An analysis by the Post confirms that cab drivers who injure and kill pedestrians in NYC rarely face sanctions from the Taxi and Limousine Commission.

The cab driver who drove onto a Midtown sidewalk and severed the leg of tourist Sian Green still has a valid hack license. Photo: @BraddJaffy

The Post examined 16 serious crashes since 2009 and found that only two drivers had their hack licenses revoked. The cabbies who killed Timothy Keith and Cooper Stock and the driver who maimed Sian Green are among those who remain in good standing with the TLC.

The Post’s Freedom of Information Act request found that 874 hacks have had their license revoked since 2009 because of point accumulations — a tiny fraction of the 51,340 licensed cabbies in NYC.

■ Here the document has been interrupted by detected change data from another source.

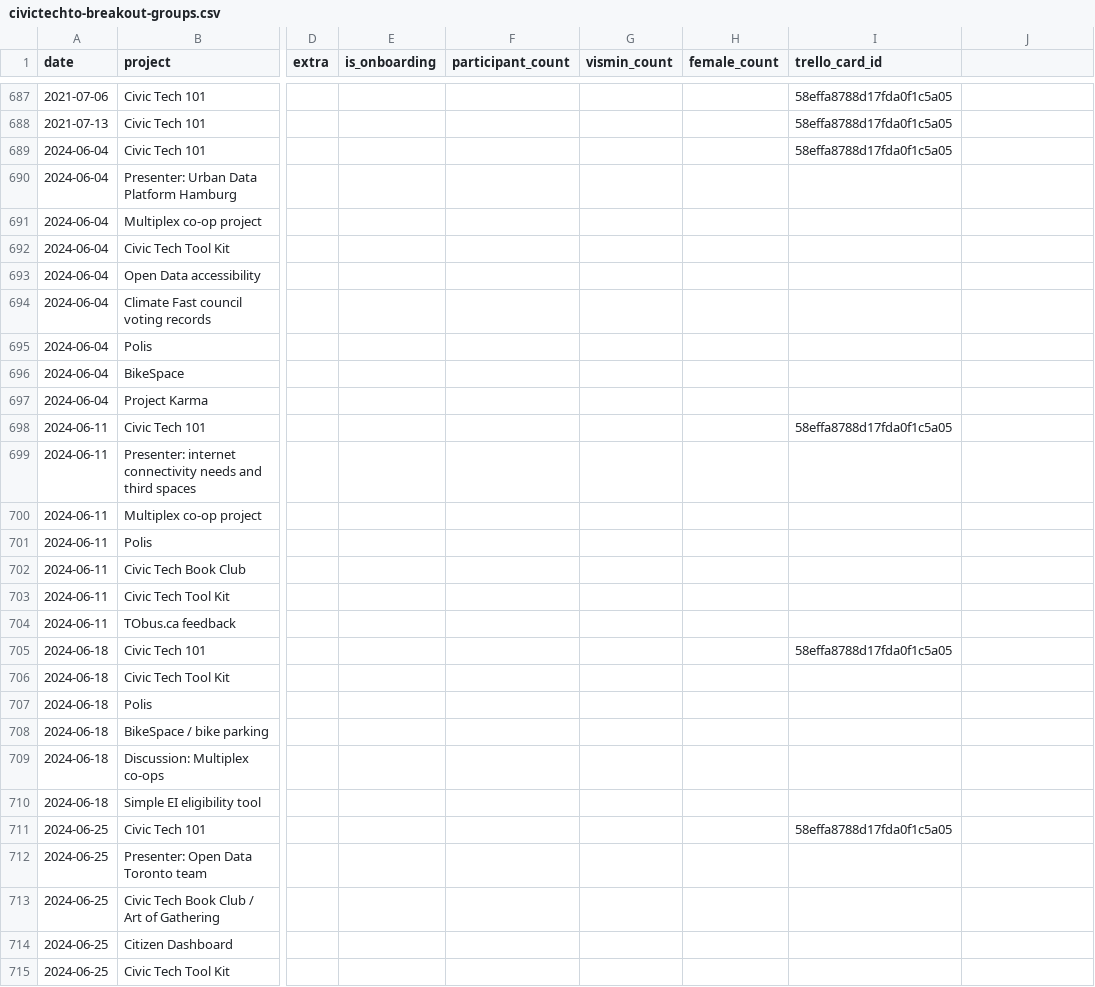
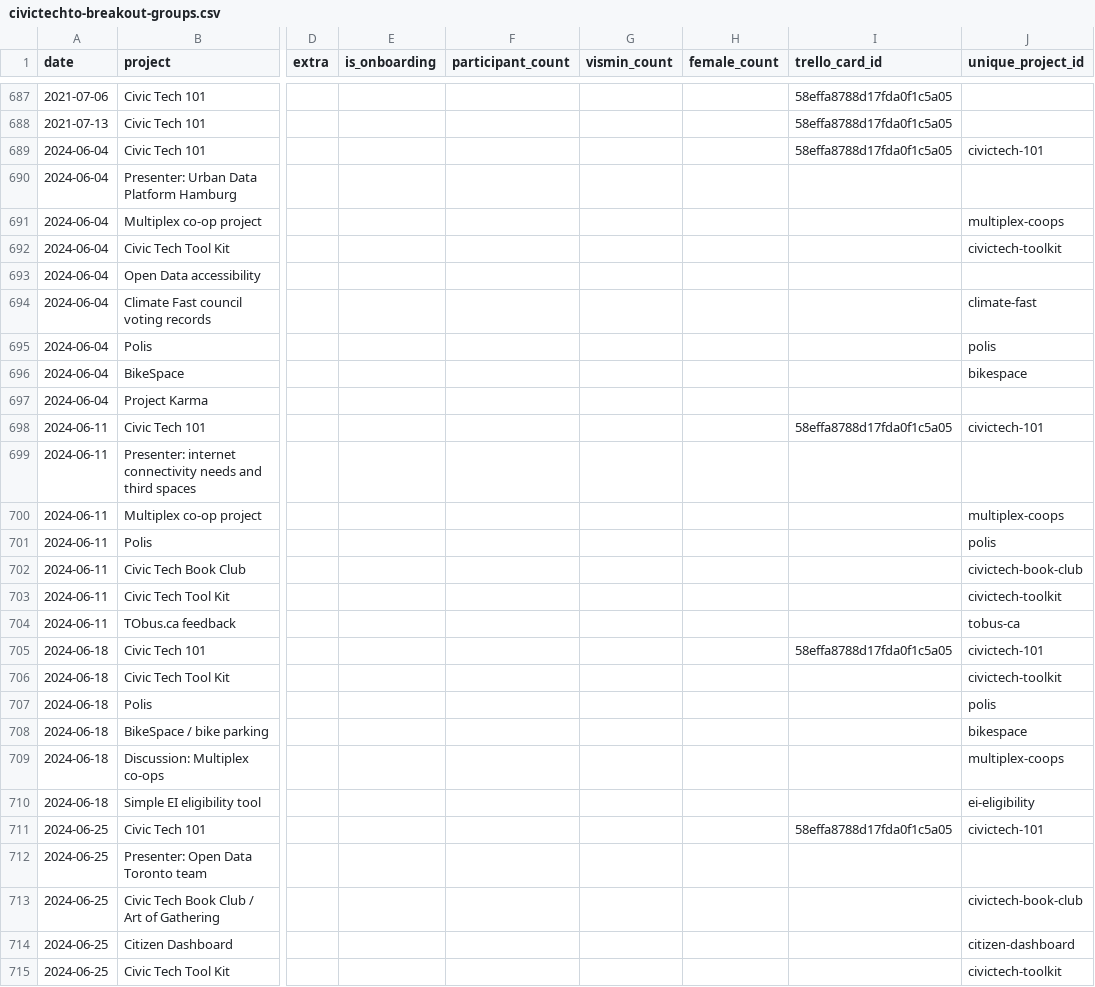
Before and after one commit to CivicTechTO/dataset-civictechto-breakout-groups, a CSV file: data/civictechto-breakout-groups.csv, drawn as a sheet; only a part is shown, gaps mark what is left out; the diff covers the shown part only; the diff names each change by its address in the sheet, - before the commit and + after, or states it on an @@ line.

Commit message:
Added new unique_project_id column.

```diff
--- a/data/civictechto-breakout-groups.csv
+++ b/data/civictechto-breakout-groups.csv
-J1: (empty)
+J1: unique_project_id
-J689 (unique_project_id): (empty)
+J689 (unique_project_id): civictech-101
-J691 (unique_project_id): (empty)
+J691 (unique_project_id): multiplex-coops
-J692 (unique_project_id): (empty)
+J692 (unique_project_id): civictech-toolkit
-J694 (unique_project_id): (empty)
+J694 (unique_project_id): climate-fast
-J695 (unique_project_id): (empty)
+J695 (unique_project_id): polis
-J696 (unique_project_id): (empty)
+J696 (unique_project_id): bikespace
-J698 (unique_project_id): (empty)
+J698 (unique_project_id): civictech-101
-J700 (unique_project_id): (empty)
+J700 (unique_project_id): multiplex-coops
-J701 (unique_project_id): (empty)
+J701 (unique_project_id): polis
-J702 (unique_project_id): (empty)
+J702 (unique_project_id): civictech-book-club
-J703 (unique_project_id): (empty)
+J703 (unique_project_id): civictech-toolkit
-J704 (unique_project_id): (empty)
+J704 (unique_project_id): tobus-ca
-J705 (unique_project_id): (empty)
+J705 (unique_project_id): civictech-101
-J706 (unique_project_id): (empty)
+J706 (unique_project_id): civictech-toolkit
-J707 (unique_project_id): (empty)
+J707 (unique_project_id): polis
-J708 (unique_project_id): (empty)
+J708 (unique_project_id): bikespace
-J709 (unique_project_id): (empty)
+J709 (unique_project_id): multiplex-coops
-J710 (unique_project_id): (empty)
+J710 (unique_project_id): ei-eligibility
-J711 (unique_project_id): (empty)
+J711 (unique_project_id): civictech-101
-J713 (unique_project_id): (empty)
+J713 (unique_project_id): civictech-book-club
-J714 (unique_project_id): (empty)
+J714 (unique_project_id): citizen-dashboard
-J715 (unique_project_id): (empty)
+J715 (unique_project_id): civictech-toolkit
```
Also changed, not shown: 42 edited cells elsewhere in this file.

License points can accumulate through NYPD summonses or consumer complaints. According to the Post, under current rules the TLC can suspend licenses for just 30 days when a cab driver has six or more license points, and can’t revoke a license until a driver has more than 10 points.

Summonses for failure to yield and running a red light add three points to a hack license, the Post reported, a reckless driving summons adds five points, and a ticket for driving from 31 to 40 miles per hour over the speed limit adds eight points. To reiterate: A cabbie who gets caught doing 70 through a city neighborhood would not necessarily lose his hack license.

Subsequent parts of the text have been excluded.